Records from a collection

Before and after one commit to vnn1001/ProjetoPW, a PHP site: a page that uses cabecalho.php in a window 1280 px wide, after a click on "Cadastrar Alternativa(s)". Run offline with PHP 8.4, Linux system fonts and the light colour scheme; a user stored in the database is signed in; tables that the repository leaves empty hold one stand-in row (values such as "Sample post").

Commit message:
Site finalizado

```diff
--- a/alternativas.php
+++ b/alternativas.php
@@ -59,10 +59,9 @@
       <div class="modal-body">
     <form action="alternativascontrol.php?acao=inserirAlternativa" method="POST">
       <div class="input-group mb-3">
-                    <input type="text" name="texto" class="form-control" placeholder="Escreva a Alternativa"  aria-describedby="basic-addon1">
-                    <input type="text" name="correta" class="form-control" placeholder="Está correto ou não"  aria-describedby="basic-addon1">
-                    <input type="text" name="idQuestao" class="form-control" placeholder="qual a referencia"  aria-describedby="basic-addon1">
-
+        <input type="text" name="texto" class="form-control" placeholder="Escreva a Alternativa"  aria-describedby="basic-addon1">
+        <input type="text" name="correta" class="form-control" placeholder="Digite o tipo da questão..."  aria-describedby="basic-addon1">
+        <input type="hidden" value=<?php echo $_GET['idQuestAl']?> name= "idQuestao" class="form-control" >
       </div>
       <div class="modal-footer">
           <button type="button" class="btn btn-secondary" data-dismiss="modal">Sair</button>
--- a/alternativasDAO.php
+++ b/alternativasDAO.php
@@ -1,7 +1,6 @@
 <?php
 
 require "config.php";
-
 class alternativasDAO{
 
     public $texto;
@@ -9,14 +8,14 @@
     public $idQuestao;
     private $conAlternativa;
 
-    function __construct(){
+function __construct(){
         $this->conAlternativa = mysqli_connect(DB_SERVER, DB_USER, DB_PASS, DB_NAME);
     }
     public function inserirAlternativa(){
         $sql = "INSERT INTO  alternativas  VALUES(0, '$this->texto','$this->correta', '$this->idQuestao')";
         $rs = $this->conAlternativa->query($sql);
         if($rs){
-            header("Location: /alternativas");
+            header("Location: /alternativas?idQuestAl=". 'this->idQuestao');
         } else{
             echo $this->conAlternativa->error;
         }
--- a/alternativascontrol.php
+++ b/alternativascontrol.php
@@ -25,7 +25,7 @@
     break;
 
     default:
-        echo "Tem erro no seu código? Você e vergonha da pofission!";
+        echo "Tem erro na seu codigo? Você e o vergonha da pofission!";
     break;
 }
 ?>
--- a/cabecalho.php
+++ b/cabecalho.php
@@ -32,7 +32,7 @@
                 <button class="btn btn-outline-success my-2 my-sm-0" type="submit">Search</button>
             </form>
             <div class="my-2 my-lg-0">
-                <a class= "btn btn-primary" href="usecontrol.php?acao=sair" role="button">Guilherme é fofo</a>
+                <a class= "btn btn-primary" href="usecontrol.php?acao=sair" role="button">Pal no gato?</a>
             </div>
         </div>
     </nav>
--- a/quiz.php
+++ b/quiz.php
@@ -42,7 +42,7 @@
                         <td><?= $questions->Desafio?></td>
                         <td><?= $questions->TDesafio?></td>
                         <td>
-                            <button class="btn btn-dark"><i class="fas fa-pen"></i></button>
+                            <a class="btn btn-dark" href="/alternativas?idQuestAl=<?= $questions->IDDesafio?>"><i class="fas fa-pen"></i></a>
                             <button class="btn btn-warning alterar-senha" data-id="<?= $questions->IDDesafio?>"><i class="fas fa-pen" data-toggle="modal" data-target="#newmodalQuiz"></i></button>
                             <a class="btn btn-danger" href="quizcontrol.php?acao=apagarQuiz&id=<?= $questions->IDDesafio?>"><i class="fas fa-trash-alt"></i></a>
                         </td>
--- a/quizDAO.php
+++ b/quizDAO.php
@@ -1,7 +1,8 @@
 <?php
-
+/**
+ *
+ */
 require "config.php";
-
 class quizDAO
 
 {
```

* **TASK ITEM**
Would you count the lines in the entries that hold "echo" and reply with only the count?

* **ANSWER TO THE PROBLEM**
4